<<<<

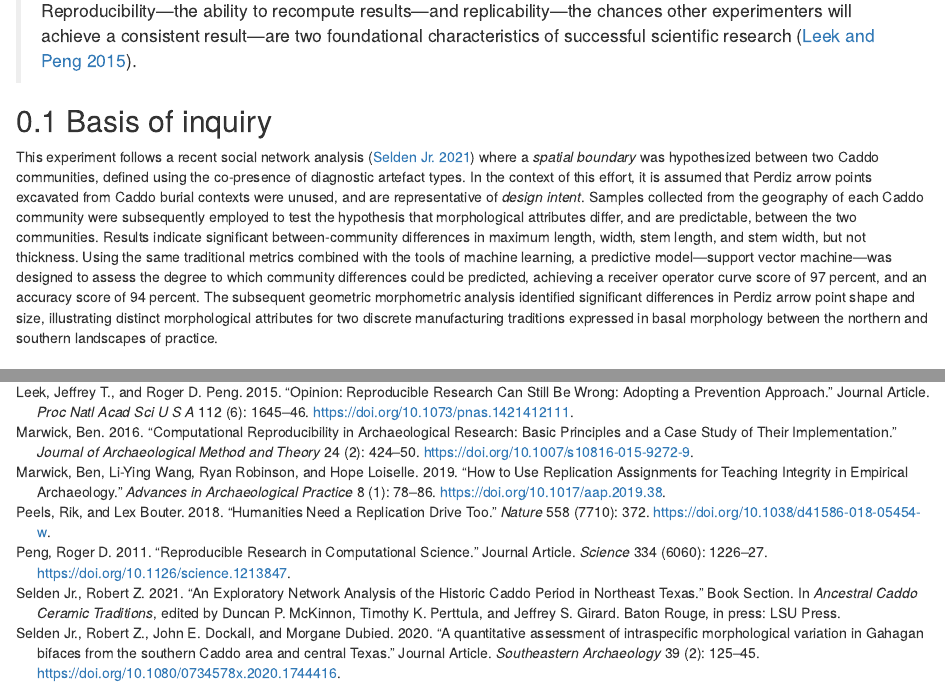
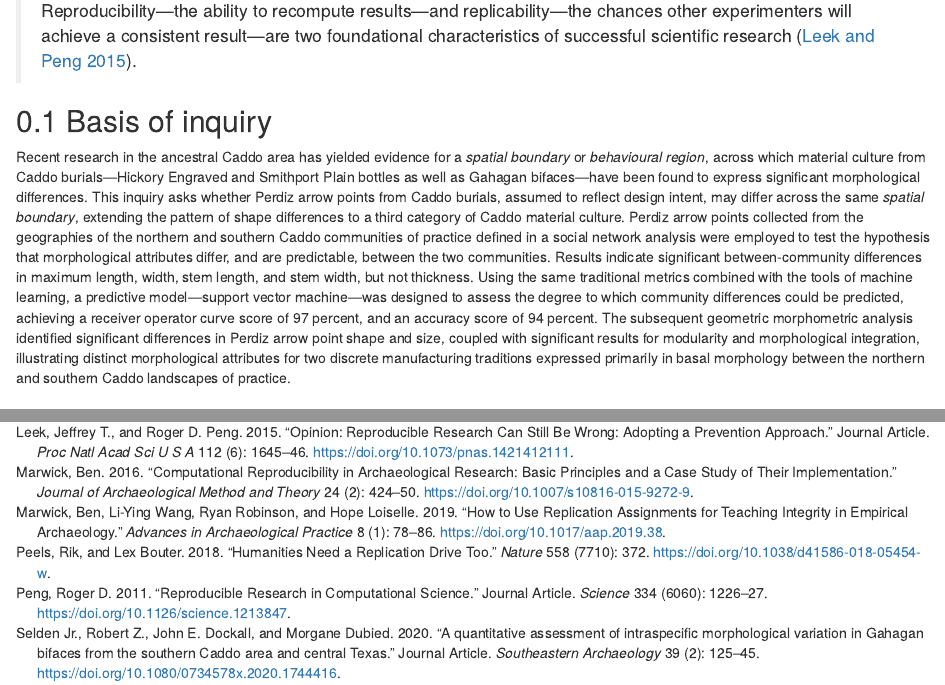
Before and after one commit to seldenlab/perdiz3, an R Markdown document (supp/index.Rmd): the page in a window 1100 px wide, from 280 px down, and a second part further down, joined at a grey line. Rendered offline with R 4.5, knitr and Pandoc, with nearby package versions; drawn as R Markdown's standard HTML page in place of the format the file asks for; some code elsewhere in the file could not run offline.

Commit message:
<edit index>

```diff
--- a/supp/index.Rmd
+++ b/supp/index.Rmd
@@ -16,7 +16,7 @@ description: "Morphology of Perdiz arrow points."
 
 ## Basis of inquiry
 
-This experiment follows a recent social network analysis [@RN8031] where a _spatial boundary_ was hypothesized between two Caddo communities, defined using the co-presence of diagnostic artefact types. In the context of this effort, it is assumed that Perdiz arrow points excavated from Caddo burial contexts were unused, and are representative of _design intent_. Samples collected from the geography of each Caddo community were subsequently employed to test the hypothesis that morphological attributes differ, and are predictable, between the two communities. Results indicate significant between-community differences in maximum length, width, stem length, and stem width, but not thickness. Using the same traditional metrics combined with the tools of machine learning, a predictive model---support vector machine---was designed to assess the degree to which community differences could be predicted, achieving a receiver operator curve score of 97 percent, and an accuracy score of 94 percent. The subsequent geometric morphometric analysis identified significant differences in Perdiz arrow point shape and size, illustrating distinct morphological attributes for two discrete manufacturing traditions expressed in basal morphology between the northern and southern landscapes of practice.
+Recent research in the ancestral Caddo area has yielded evidence for a _spatial boundary_ or _behavioural region_, across which material culture from Caddo burials---Hickory Engraved and Smithport Plain bottles as well as Gahagan bifaces---have been found to express significant morphological differences. This inquiry asks whether Perdiz arrow points from Caddo burials, assumed to reflect design intent, may differ across the same _spatial boundary_, extending the pattern of shape differences to a third category of Caddo material culture. Perdiz arrow points collected from the geographies of the northern and southern Caddo communities of practice defined in a social network analysis were employed to test the hypothesis that morphological attributes differ, and are predictable, between the two communities. Results indicate significant between-community differences in maximum length, width, stem length, and stem width, but not thickness. Using the same traditional metrics combined with the tools of machine learning, a predictive model---support vector machine---was designed to assess the degree to which community differences could be predicted, achieving a receiver operator curve score of 97 percent, and an accuracy score of 94 percent. The subsequent geometric morphometric analysis identified significant differences in Perdiz arrow point shape and size, coupled with significant results for modularity and morphological integration, illustrating distinct morphological attributes for two discrete manufacturing traditions expressed primarily in basal morphology between the northern and southern Caddo landscapes of practice.
 
 ## Primary findings
 
```
Also changed, not shown: docs/search_index.json, 10 other files.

>>>>

- _Aim of the task_:
Spot the lines above that mention "inquiry" and copy them.

- _Response_:
 ## Basis of inquiry
+Recent research in the ancestral Caddo area has yielded evidence for a _spatial boundary_ or _behavioural region_, across which material culture from Caddo burials---Hickory Engraved and Smithport Plain bottles as well as Gahagan bifaces---have been found to express significant morphological differences. This inquiry asks whether Perdiz arrow points from Caddo burials, assumed to reflect design intent, may differ across the same _spatial boundary_, extending the pattern of shape differences to a third category of Caddo material culture. Perdiz arrow points collected from the geographies of the northern and southern Caddo communities of practice defined in a social network analysis were employed to test the hypothesis that morphological attributes differ, and are predictable, between the two communities. Results indicate significant between-community differences in maximum length, width, stem length, and stem width, but not thickness. Using the same traditional metrics combined with the tools of machine learning, a predictive model---support vector machine---was designed to assess the degree to which community differences could be predicted, achieving a receiver operator curve score of 97 percent, and an accuracy score of 94 percent. The subsequent geometric morphometric analysis identified significant differences in Perdiz arrow point shape and size, coupled with significant results for modularity and morphological integration, illustrating distinct morphological attributes for two discrete manufacturing traditions expressed primarily in basal morphology between the northern and southern Caddo landscapes of practice.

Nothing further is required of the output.